- [What is expected]:
Work out how many lines of the listing hold the string "docs". Answer with that number alone.

START Records for the exercise

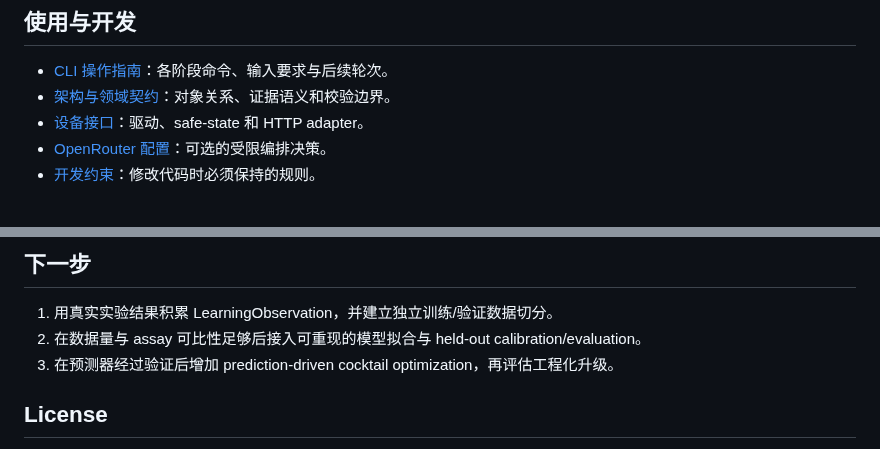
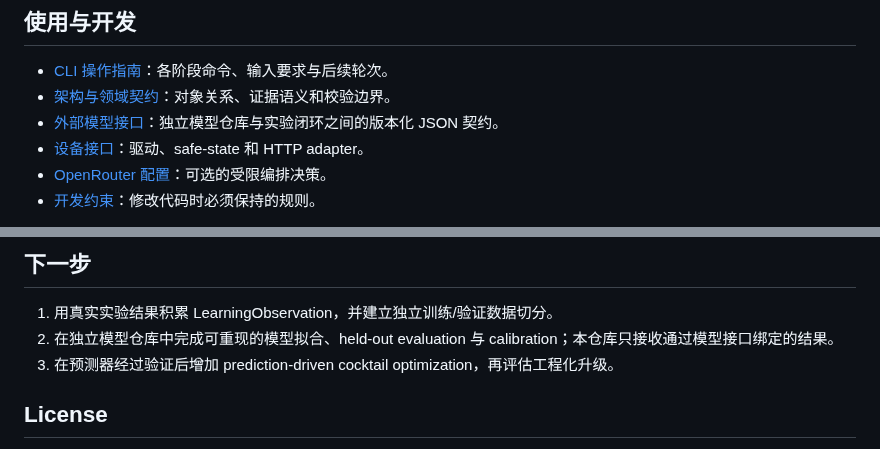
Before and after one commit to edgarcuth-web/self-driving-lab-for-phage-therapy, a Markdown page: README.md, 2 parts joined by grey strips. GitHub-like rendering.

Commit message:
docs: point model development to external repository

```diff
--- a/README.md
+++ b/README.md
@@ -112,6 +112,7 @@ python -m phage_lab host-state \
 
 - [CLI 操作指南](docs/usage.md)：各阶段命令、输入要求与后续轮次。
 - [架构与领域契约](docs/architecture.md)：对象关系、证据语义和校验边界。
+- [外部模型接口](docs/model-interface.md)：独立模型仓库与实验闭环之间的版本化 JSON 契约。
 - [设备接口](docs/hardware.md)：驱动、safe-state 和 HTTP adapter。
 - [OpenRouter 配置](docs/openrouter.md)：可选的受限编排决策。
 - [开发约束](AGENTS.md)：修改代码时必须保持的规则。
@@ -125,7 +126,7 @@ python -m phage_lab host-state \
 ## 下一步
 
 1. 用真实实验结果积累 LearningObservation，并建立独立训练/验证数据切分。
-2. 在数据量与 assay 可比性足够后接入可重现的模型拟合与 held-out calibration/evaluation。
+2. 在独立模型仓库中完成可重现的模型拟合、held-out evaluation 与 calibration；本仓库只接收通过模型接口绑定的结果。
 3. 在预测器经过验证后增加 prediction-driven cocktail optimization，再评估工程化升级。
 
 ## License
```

END Records for the exercise
START Records for the exercise

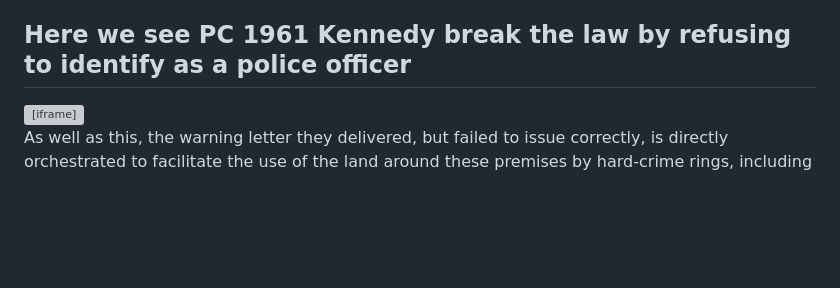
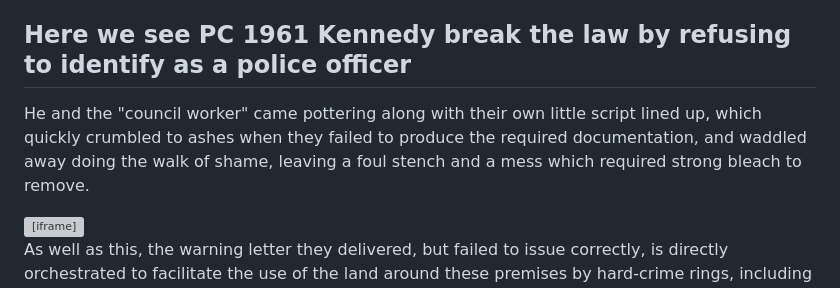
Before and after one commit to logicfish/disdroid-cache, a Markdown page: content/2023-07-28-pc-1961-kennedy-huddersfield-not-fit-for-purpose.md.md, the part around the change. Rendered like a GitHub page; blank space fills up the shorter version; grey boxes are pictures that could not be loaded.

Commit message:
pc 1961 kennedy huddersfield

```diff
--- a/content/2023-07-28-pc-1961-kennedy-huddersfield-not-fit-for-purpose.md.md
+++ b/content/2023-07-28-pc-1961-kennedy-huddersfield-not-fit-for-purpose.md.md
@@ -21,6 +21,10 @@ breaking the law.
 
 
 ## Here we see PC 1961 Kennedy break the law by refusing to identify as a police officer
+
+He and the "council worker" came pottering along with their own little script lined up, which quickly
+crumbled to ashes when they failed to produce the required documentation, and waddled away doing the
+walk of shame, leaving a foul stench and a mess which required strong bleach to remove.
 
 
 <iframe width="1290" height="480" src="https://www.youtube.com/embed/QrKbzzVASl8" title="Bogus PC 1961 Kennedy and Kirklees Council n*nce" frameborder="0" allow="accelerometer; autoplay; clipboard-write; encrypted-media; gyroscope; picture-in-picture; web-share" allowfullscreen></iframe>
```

END Records for the exercise

- [Written solution]:
6